"Save Me": A review of the NBC comedy "Save Me" in the May 23 Calendar section misspelled star Anne Heche's first name as Ann. —
More important, it is becoming the network's not so subconscious mantra. Not only did "30 Rock" and "The Office" end, but all the NBC comedies that premiered this fall were canned (we'll miss you, "Go On").
In fact, with Heche on the marquee, "Save Me" was originally envisioned as a Big Fall Show. Then, apparently, someone with sense actually watched it and off it went to quick summer burn-off. (Insert sizzling sound effects here.)

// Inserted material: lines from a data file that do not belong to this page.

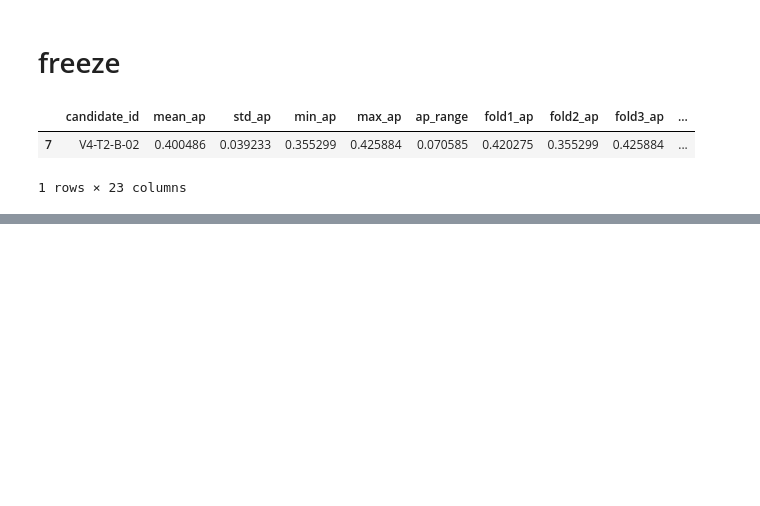
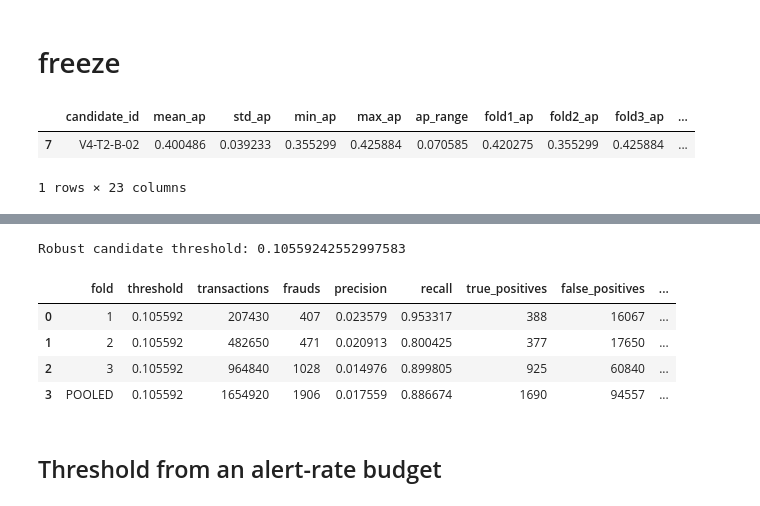
Before and after one commit to surabhi1914/Catch_Fraud, a Jupyter notebook: notebooks/06_lightbgm_finetuning.ipynb, the cells around one changed output, grey strips where cells are left out. Drawn from its saved outputs; the diff is of its cells as text; code cells hidden in the pictures; blank space fills up the shorter version.

```diff
--- a/notebooks/06_lightbgm_finetuning.ipynb
+++ b/notebooks/06_lightbgm_finetuning.ipynb
@@ -1800,0 +2069,2 @@ with open(
+# %%
+RECALL_FLOOR = 0.80
@@ -1800,0 +2234,9 @@ with open(
+# %%
+robust_candidate_threshold = fold_recall_thresholds_df["threshold_at_80_recall"].min()
+
+print(
+    "Robust candidate threshold:",
+    robust_candidate_threshold,
+)
+# %% [output]
+Robust candidate threshold: 0.10559242552997583
@@ -1800,0 +2262,48 @@ with open(
+# %%
+robust_pooled_result = evaluate_fixed_threshold(
+    y_true=oof_predictions["y_true"],
+    y_score=oof_predictions["y_score"],
+    threshold=robust_candidate_threshold,
+)
+
+
+robust_pooled_row = pd.DataFrame(
+    [
+        {
+            **robust_pooled_result,
+            "fold": "POOLED",
+        }
+    ]
+)
+# %%
+robust_threshold_table = pd.concat(
+    [
+        robust_fold_results_df,
+        robust_pooled_row,
+    ],
+    ignore_index=True,
+)
+# %%
+robust_threshold_table[
+    [
+        "fold",
+        "threshold",
+        "transactions",
+        "frauds",
+        "precision",
+        "recall",
+        "true_positives",
+        "false_positives",
+        "false_negatives",
+        "alerts",
+        "alert_rate",
+    ]
+]
+# %% [output]
+|  | fold | threshold | transactions | frauds | precision | recall | true_positives | false_positives | ... |
+| 0 | 1 | 0.105592 | 207430 | 407 | 0.023579 | 0.953317 | 388 | 16067 | ... |
+| 1 | 2 | 0.105592 | 482650 | 471 | 0.020913 | 0.800425 | 377 | 17650 | ... |
+| 2 | 3 | 0.105592 | 964840 | 1028 | 0.014976 | 0.899805 | 925 | 60840 | ... |
+| 3 | POOLED | 0.105592 | 1654920 | 1906 | 0.017559 | 0.886674 | 1690 | 94557 | ... |
+# %% [markdown]
+## Threshold from an alert-rate budget
```
Also changed, not shown: parts of 30 cells of this notebook, 1 other file.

The action opens, in full voice-over, with suburban housewife/drunken mess Beth (Heche) standing over her sleeping husband with a hammer in her hand and murder on her mind. He's cheating on her, but she knows she deserves it.
So she drops the blunt instrument and stumbles to the kitchen where, between obligatory pulls on a beer bottle, she shoves a strangely large sandwich in her mouth. She begins choking, falls to the floor, dies.
If only. Instead, next morning finds her alive and well and chock-full of epiphany — apparently she was saved via divine intervention and in return God intends to use her as a prophet. God, apparently, being Dr. Ruth. (In the pilot, one of Beth's heaven-sent directives involves women using sex to please and hold onto their men.)
It really is that awful. And it absolutely need not have been.
Heche is an engaging comedian. Brittle and high-strung, but flexible enough to show a little soul when necessary. As her perplexed, but still-caring husband, Michael Landes is handsome and appealing while Madison Davenport, who plays their mouthy daughter Emily, is just fabulous.
Even creator John Scott Shepherd's premise, while not dazzling, is not terrible either. A broken soul attempting humorous reclamation has fueled many a good comedy, including most recently HBO's excellent and inventive "Enlightened." Any comparison, however, between "Save Me" and "Enlightened" is a sin against HBO, comedy and television as an art form.
The problem is not "Save Me's" many silly stereotypes or even the idea that alcoholism can be cured, literally, overnight. No, the problem comes when you drag God into it.
Not because God is too sacred for TV or mentioning him/her will turn off all the blue-state atheists. The almighty, as a plot point, simply adds too much pressure than this slight comedy can bear.
While every prophet need not establish a new religion or save the world, surely the supreme being has other things to think about besides the bedroom habits of Beth and her snippy neighbors.
And if God doesn't, I certainly do.